There is an eighth South African in the field, but Andrew McLardy is not a member of the Sunshine Tour, and, when he attempts to qualify for the South African Open Championship later this month, it will be his first appearance on ‘home’ soil for some time.
Van der Walt, Horne, Bekker and McGuigan got in to Final Qualifying Stage through their finishes on last year’s Sunshine Tour Order of Merit.
Ahlers and Stone booked their places in the final stage by virtue of their performances in last week’s Second Stage – also in Spain.
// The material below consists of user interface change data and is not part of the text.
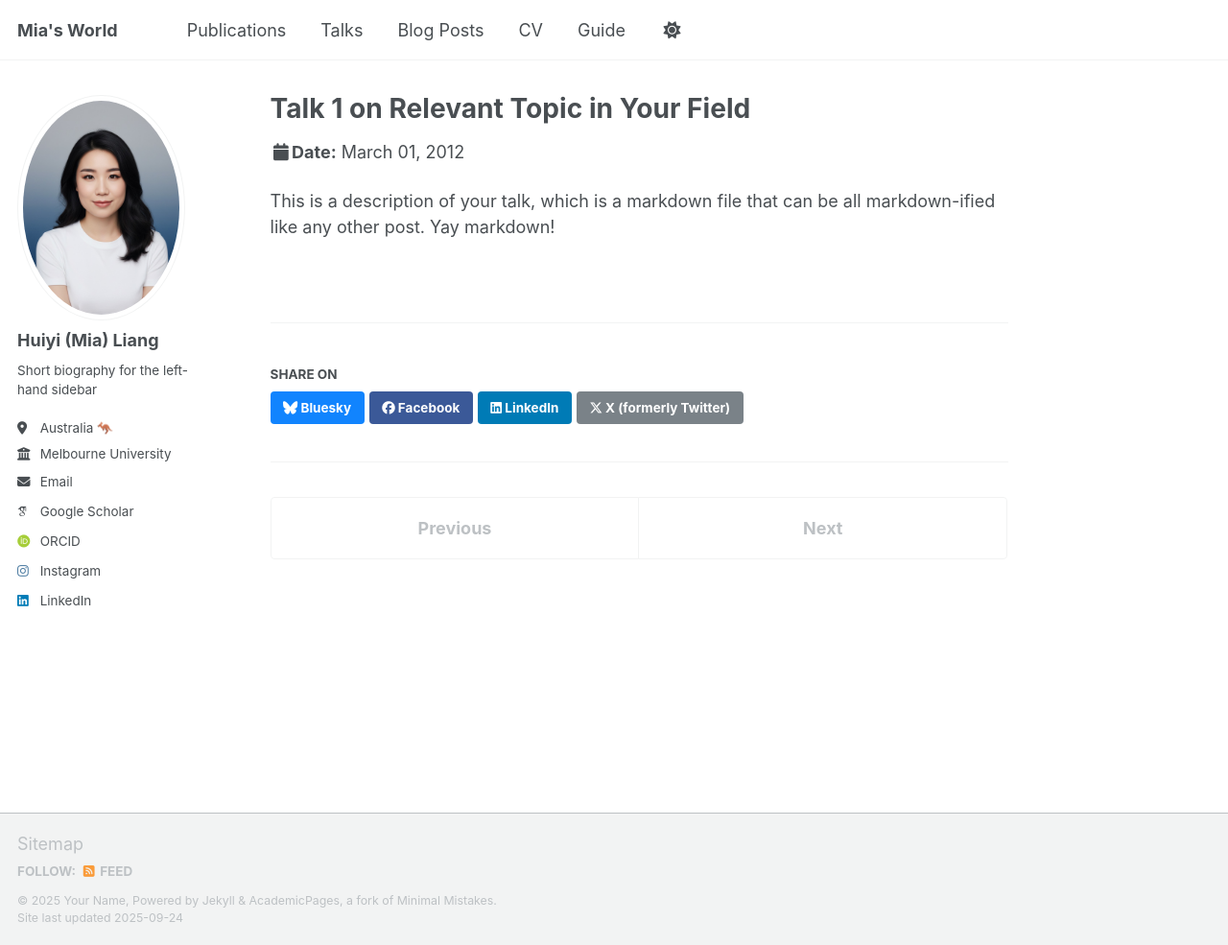
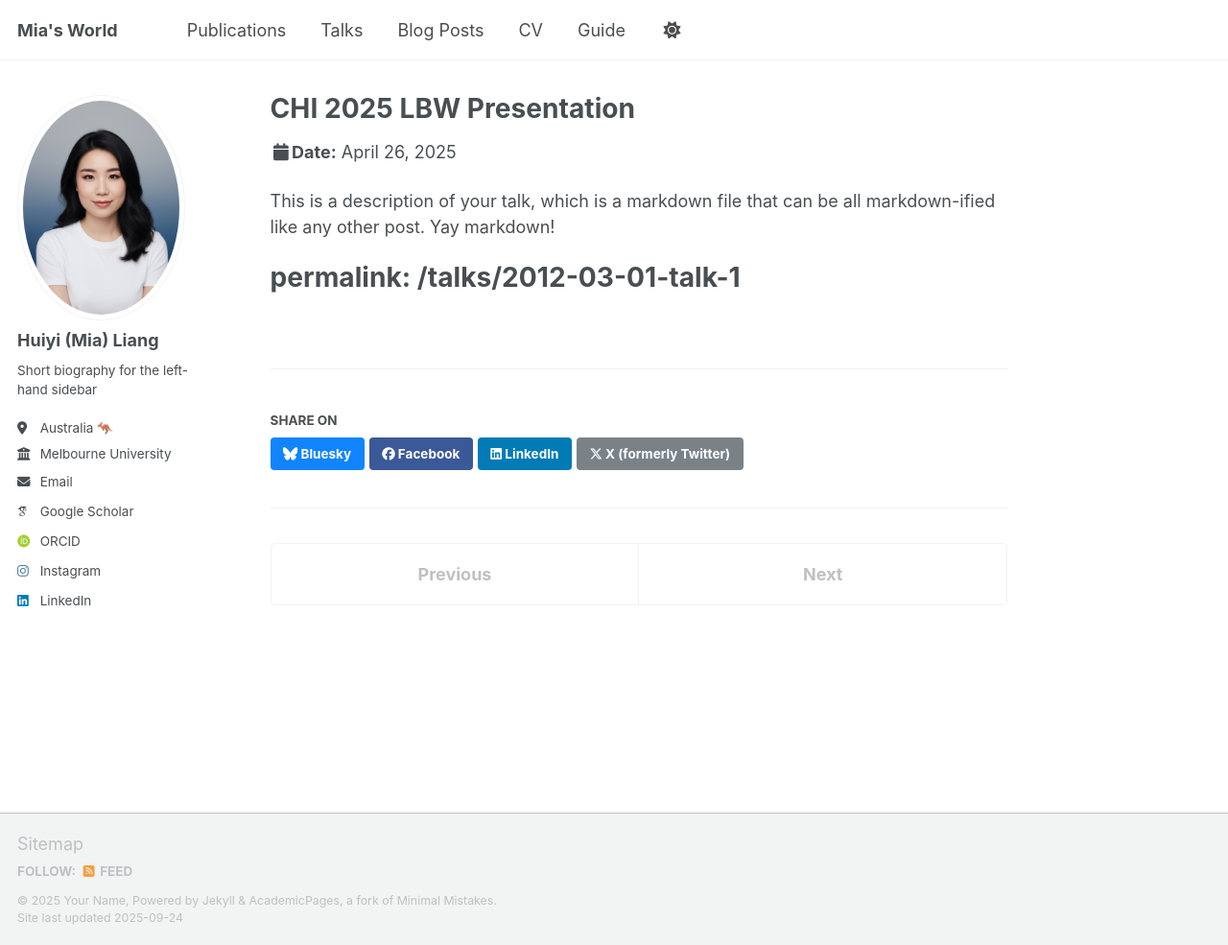
Before and after one commit to lianghuiyi-mia/huiyiliang.github.io, a Jekyll site: the page built from _talks/2012-03-01-talk-1.md, in a window 1280 px wide and 985 px high. Shown: the whole window at 96% size. Built offline with Jekyll 4.4.1, drawn with Linux system fonts in a browser that asks for light colours; some web fonts are replaced; a script that is not in the unit is left out.

Commit message:
Update 2012-03-01-talk-1.md

```diff
--- a/_talks/2012-03-01-talk-1.md
+++ b/_talks/2012-03-01-talk-1.md
@@ -1,11 +1,13 @@
 ---
-title: "Talk 1 on Relevant Topic in Your Field"
-collection: talks
+title: "CHI 2025 LBW Presentation"
+collection: presentation
 type: "Talk"
-permalink: /talks/2012-03-01-talk-1
 venue: "UC San Francisco, Department of Testing"
-date: 2012-03-01
-location: "San Francisco, CA, USA"
+date: 2025-04-26
+location: "Yokohama, Japan"
+title: "CHI 2025 LBW Presentation"
+excerpt: "Short description of portfolio item number 1<br/><img src='/images/500x300.png'>"
 ---
 
 This is a description of your talk, which is a markdown file that can be all markdown-ified like any other post. Yay markdown!
+# permalink: /talks/2012-03-01-talk-1
```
They got through four rounds in those events, while Merrick Bremner, Haydn Porteous, Darryn Lloyd and Louis de Jager were not so fortunate.
It means Ahlers and Stone will have to do what they did during Second Stage – and more – for another six rounds if they are to make it onto the lucrative European circuit.
Van der Walt, Haig and Horne have sipped from that cup for some time – Haig by virtue of his win in the Johnnie Walker Classic some years ago, and Horne and Van der Walt by dint of their own consistent play over the years after initially qualifying.
So what do they need to do?
The leading 25 players (and ties) at the Final Stage will be eligible for Category 15 membership of the European Tour for the following season and Category 5 of the Challenge Tour.
Players who make the cut but finish below 25th place will be eligible for Category 20 membership of the European Tour and Category 9 membership of the Challenge Tour for the following season.
Players who miss the cut at the Final Stage will be eligible for Category 15 membership of the Challenge Tour for the following season.
And for the top 25, that’s a great start to a year: The average minimum number of opportunities for Tour School graduates over the past 10 seasons is 18 tournaments.